--- Problem to work on ---
Please go line by line and repeat the data below exactly, with no images.

Data for the task Start Marker

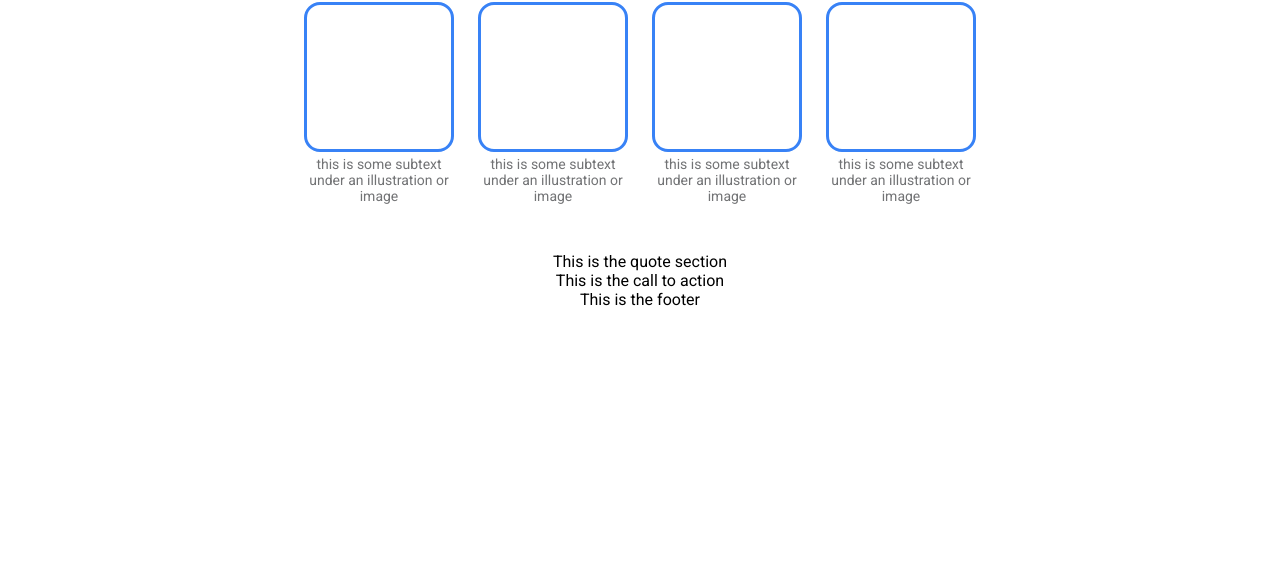
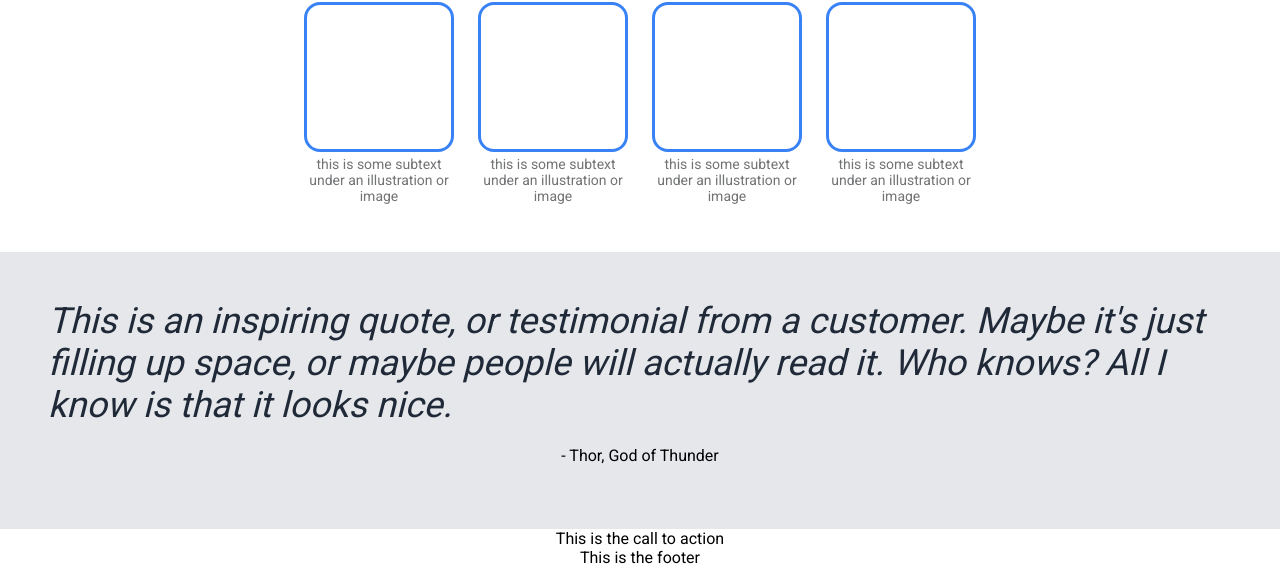
Before and after one commit to samtphillips/odin-landing-page, a plain HTML site: page index.html in a window 1280 px wide. Shown: the part 453-1020 px from the top of the page. Before the commit the page ends 800 px from the top, so only its background shows below. Drawn offline with Linux system fonts and the light colour scheme.

Commit message:
Quote section checkpoint

```diff
--- a/index.html
+++ b/index.html
@@ -66,9 +66,17 @@
         </div>
     </div>
 
-    <div class="section-outer">
+    <div class="section-outer background-light">
         <div class="quote-container">
-            This is the quote section
+            <p class="quote">
+                This is an inspiring quote,
+                or testimonial from a customer.
+                Maybe it's just filling up space,
+                or maybe people will actually read it.
+                Who knows?
+                All I know is that it looks nice.
+            </p>
+            <p class="quote-attribution">- Thor, God of Thunder</p>
         </div>
     </div>
 
--- a/style.css
+++ b/style.css
@@ -8,7 +8,7 @@ body {
     font-family: 'Roboto', sans-serif;
     height: 100vh;
     margin: 0;
-    overflow: hidden;
+    overflow: auto;
     display: flex;
     flex-direction: column;
 }
@@ -20,7 +20,7 @@ body {
     justify-content: center;
 }
 
-.header, .hero-container, .info-container {
+.header, .hero-container, .info-container, .quote-container {
     flex-basis: 1400px;
 }
 
@@ -183,3 +183,25 @@ button {
     padding: 0;
     margin: 0;
 }
+
+
+/* Quote section */
+
+.quote-container {
+    display: flex;
+    flex-direction: column;
+    align-items: center;
+    justify-content: center;
+    padding: 48px 24px;
+    gap: 4px;
+}
+
+.quote {
+    text-align: left;
+    font-size: 36px;
+    color: #1F2937;
+    font-weight: light;
+    font-style: italic;
+    margin: 0;
+    padding: 0px 24px;
+}
```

Data for the task End Marker

--- Response ---
Before and after one commit to samtphillips/odin-landing-page, a plain HTML site: page index.html in a window 1280 px wide. Shown: the part 453-1020 px from the top of the page. Before the commit the page ends 800 px from the top, so only its background shows below. Drawn offline with Linux system fonts and the light colour scheme.

Commit message:
Quote section checkpoint

```diff
--- a/index.html
+++ b/index.html
@@ -66,9 +66,17 @@
         </div>
     </div>
 
-    <div class="section-outer">
+    <div class="section-outer background-light">
         <div class="quote-container">
-            This is the quote section
+            <p class="quote">
+                This is an inspiring quote,
+                or testimonial from a customer.
+                Maybe it's just filling up space,
+                or maybe people will actually read it.
+                Who knows?
+                All I know is that it looks nice.
+            </p>
+            <p class="quote-attribution">- Thor, God of Thunder</p>
         </div>
     </div>
 
--- a/style.css
+++ b/style.css
@@ -8,7 +8,7 @@ body {
     font-family: 'Roboto', sans-serif;
     height: 100vh;
     margin: 0;
-    overflow: hidden;
+    overflow: auto;
     display: flex;
     flex-direction: column;
 }
@@ -20,7 +20,7 @@ body {
     justify-content: center;
 }
 
-.header, .hero-container, .info-container {
+.header, .hero-container, .info-container, .quote-container {
     flex-basis: 1400px;
 }
 
@@ -183,3 +183,25 @@ button {
     padding: 0;
     margin: 0;
 }
+
+
+/* Quote section */
+
+.quote-container {
+    display: flex;
+    flex-direction: column;
+    align-items: center;
+    justify-content: center;
+    padding: 48px 24px;
+    gap: 4px;
+}
+
+.quote {
+    text-align: left;
+    font-size: 36px;
+    color: #1F2937;
+    font-weight: light;
+    font-style: italic;
+    margin: 0;
+    padding: 0px 24px;
+}
```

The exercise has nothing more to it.